Halliburton was criticized by Democrats in the U.S. Congress, who claim KBR was favored in the award of its Iraq contracts and allowed to overcharge for goods and services because Vice President Dick Cheney, a Republican, was Halliburton’s chief executive officer from 1995 to 2000.
Complaints that Halliburton has overcharged the government or received special treatment are completely unfounded, according to company spokeswoman Melissa Norcross.
Many billing issues raised by government auditors have since been resolved, “which validates that KBR’s position in these matters is substantially correct,” she said in an e-mailed statement. “It’s the auditors’ job to ask questions, and it’s our job to provide answers, which we have done.”
Halliburton Chief Financial Officer Cris Gaut told investors last month that earnings should double in three years as revenue rises 26 percent annually. The company will spend as much as $2 billion a year on niche acquisitions and expand overseas to boost sales and profit, he said.

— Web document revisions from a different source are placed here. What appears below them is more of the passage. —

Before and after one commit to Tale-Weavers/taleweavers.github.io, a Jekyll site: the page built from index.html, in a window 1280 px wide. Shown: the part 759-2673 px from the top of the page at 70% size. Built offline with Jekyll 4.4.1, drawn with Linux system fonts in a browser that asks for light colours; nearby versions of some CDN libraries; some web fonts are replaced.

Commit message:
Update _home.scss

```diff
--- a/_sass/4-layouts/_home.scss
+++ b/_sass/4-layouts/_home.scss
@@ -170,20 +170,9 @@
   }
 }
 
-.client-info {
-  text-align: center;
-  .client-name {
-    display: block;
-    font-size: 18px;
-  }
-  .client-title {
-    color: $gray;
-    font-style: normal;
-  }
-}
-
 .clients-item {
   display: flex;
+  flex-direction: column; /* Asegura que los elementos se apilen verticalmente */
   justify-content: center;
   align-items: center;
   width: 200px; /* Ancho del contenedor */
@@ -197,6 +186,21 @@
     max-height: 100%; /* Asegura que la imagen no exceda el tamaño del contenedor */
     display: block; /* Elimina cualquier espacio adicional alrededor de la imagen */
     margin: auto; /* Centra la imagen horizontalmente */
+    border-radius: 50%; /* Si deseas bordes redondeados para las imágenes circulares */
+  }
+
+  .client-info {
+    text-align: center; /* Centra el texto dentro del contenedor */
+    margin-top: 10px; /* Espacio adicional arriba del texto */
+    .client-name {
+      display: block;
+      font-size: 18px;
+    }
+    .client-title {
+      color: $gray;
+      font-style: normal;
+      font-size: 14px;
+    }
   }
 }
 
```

In the second quarter of last year, Halliburton received 46 percent of revenue from North America. Investors want growth elsewhere in the world to reduce the company’s reliance on the North American gas market.

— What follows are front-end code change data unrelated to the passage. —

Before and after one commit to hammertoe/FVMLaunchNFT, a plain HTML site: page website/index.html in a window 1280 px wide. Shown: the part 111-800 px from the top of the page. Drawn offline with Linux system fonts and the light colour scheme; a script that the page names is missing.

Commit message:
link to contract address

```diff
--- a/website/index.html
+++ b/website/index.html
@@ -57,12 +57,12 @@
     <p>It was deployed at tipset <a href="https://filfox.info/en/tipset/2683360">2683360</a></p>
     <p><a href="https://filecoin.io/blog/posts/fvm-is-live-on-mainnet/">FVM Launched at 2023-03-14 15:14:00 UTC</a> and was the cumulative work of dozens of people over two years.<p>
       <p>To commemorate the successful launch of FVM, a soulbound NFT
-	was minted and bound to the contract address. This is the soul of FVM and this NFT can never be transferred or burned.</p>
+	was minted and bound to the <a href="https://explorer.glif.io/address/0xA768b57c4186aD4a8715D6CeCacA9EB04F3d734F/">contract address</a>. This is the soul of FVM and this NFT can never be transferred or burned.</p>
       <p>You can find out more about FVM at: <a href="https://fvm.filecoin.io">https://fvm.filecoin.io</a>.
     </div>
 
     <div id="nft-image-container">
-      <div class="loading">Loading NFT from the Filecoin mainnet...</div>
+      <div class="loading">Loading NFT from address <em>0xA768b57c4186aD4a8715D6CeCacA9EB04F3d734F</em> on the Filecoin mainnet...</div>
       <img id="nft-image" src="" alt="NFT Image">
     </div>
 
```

Global oil prices moved in the opposite direction of U.S. gas prices in the quarter. Benchmark New York crude futures were 33 percent higher in the second quarter on average compared with a year earlier.
“The eastern hemisphere should continue to grow for the next two to three years,” said Banc of America Securities LLC analyst James Wicklund in Houston, who rates Halliburton shares a “buy” and doesn’t own any. “You want to see how that’s progressing.”
Oil service companies are adding new equipment that could bring too much supply to the pressure-pumping market, Putman said. Declining gas prices, with U.S. inventories of the fuel 27 percent higher than the five-year average for this time of year, are another concern, he said.
“You could even see most of the service companies beating estimates, but if they say they see utilization rates slowing, people laying down rigs, it won’t matter,” he said. “That’s what I’m a little more fearful of.”
In an interview last month, Halliburton Chief Executive David Lesar played down concerns that a drop in gas prices might slow the pace of drilling in the U.S. and Canada. He pointed to a new trend among drillers requiring oil and gas producers to sign multi-year contracts that leave them little choice but to drill.
“It’s a use-or-pay concept,” Lesar, 53, said in the June 8 interview. “If they kick a rig back or put it down, they’re still in fact paying a dayrate on it, and so why not drill through this particular environment?”
Not everyone finds comfort in the trend.
“Fifty percent of the U.S. rigs are on contracts of from one to three years,” Wicklund said. “That means 50 percent aren’t.”
New York-based Schlumberger Ltd. is the largest oilfield- services company by market capitalization, and Baker Hughes Inc. of Houston is the third-largest. Schlumberger is scheduled to release earnings tomorrow.
(Halliburton plans a conference call to discuss first- quarter results tomorrow at 11 a.m. New York time. The call can be accessed at http://www.halliburton.com or (1) (913) 981-4901.)